Jury Trial: If it is determined that the case will be tried by a jury, the prosecutor and defense attorney will present evidence to 12 county residents who make up a petit jury. It is the duty of that jury to determine the guilt or innocence of a defendant. The jury is also responsible for recommending a penalty. The investigating officers, victims, and witnesses will be subpoenaed to appear in open court to testify before the jury. Prior to the trial, the victim should be contacted by the prosecutor to help prepare them for trial.

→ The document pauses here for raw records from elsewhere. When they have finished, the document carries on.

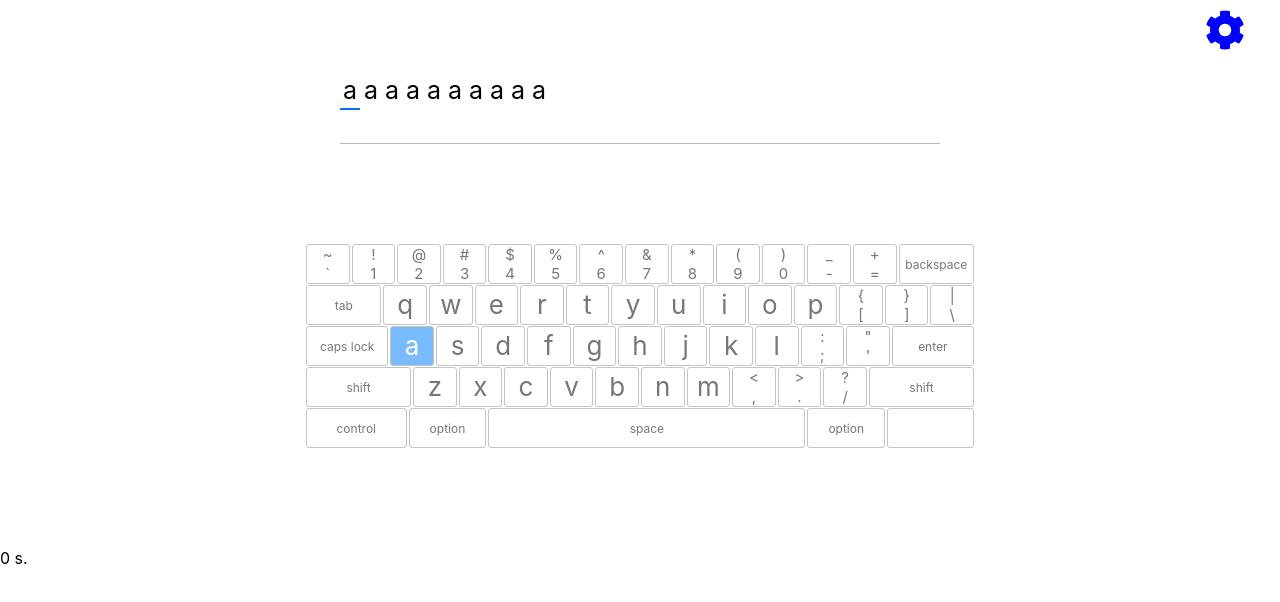
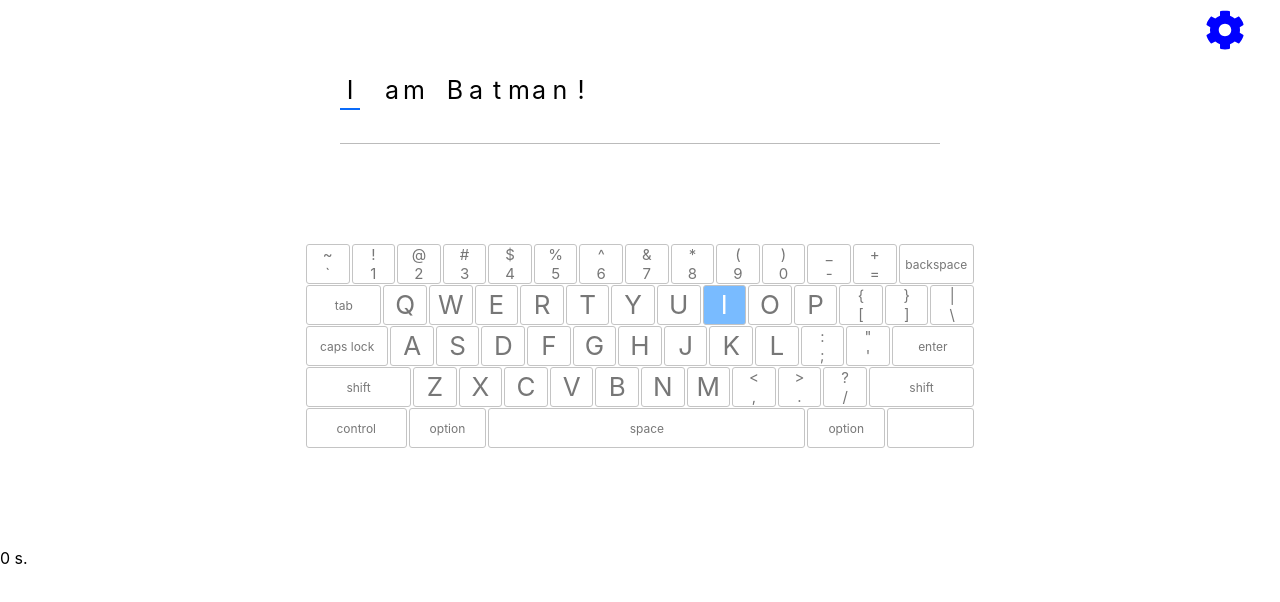
Before and after one commit to Kirill222/keyboard, a React (Create React App) app: page / in a window 1280 px wide. Shown: the top 602 px of the page. Built offline with nearby package versions, Linux system fonts and the light colour scheme.

Commit message:
Fix bug with accuracy calculation on SHIFT press

```diff
--- a/src/App.js
+++ b/src/App.js
@@ -7,7 +7,7 @@ import Progressbar from './components/Progressbar/Progressbar'
 import Accuracy from './components/Statistics/Accuracy'
 import Timer from './components/Statistics/Timer'
 
-let task = 'aaaaaaaaaa'
+let task = 'I am Batman!'
 let mapTask = task.split('').map((l) => {
   return { status: '', symbol: l }
 })
@@ -123,6 +123,7 @@ function App() {
         next()
       }
 
+      if (e.key !== 'Shift') {
         if (e.key === task[currentIndex].symbol && currentIndex < task.length) {
           setCorrect((prevv) => {
             prevv++
@@ -135,6 +136,7 @@ function App() {
             calculateAccuracy(correct, prevv)
             return prevv
           })
+        }
       }
 
       if (currentIndex === task.length - 1) {
```
Lines whose indentation alone changed are shown as unchanged.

Sentencing: After the defendant has entered a plea or been found guilty by a jury, the Circuit Judge sets a final sentencing hearing. This hearing is usually held within 30 days. Prior to imposing a sentence, the judge will consider a Pre-Sentence Investigation and Victim Impact Statement. At the final sentencing hearing, the judge will impose a penalty and decide whether the defendant should be incarcerated or placed on probation.
Pre-Sentence Investigation: This is a document submitted by the Department of Probation and Parole. Its primary objective is to focus on the character and personality of the defendant. It includes information such as any prior criminal record and the personal history of the defendant. The Probation Officer conducting the investigation may make a recommendation concerning probation and/or incarceration.
Victim Impact Statement: This is a document submitted to the Circuit Judge by the Commonwealth’s Attorney’s Office, or the victim’s advocate, on behalf of the victim. It is usually prepared by the victims or with young children, by their caregiver, and contains, but is not limited to, a description of the nature and extent of any physical, psychological, or financial harm suffered by the victim as a result of the crime committed by the defendant. It is possible for affected family members to submit Victim Impact Statements. The Victim Impact Statement will also be submitted to the Parole Board if the defendant is committed to the penitentiary. A copy of the Victim Impact Statement is usually provided for the defendant.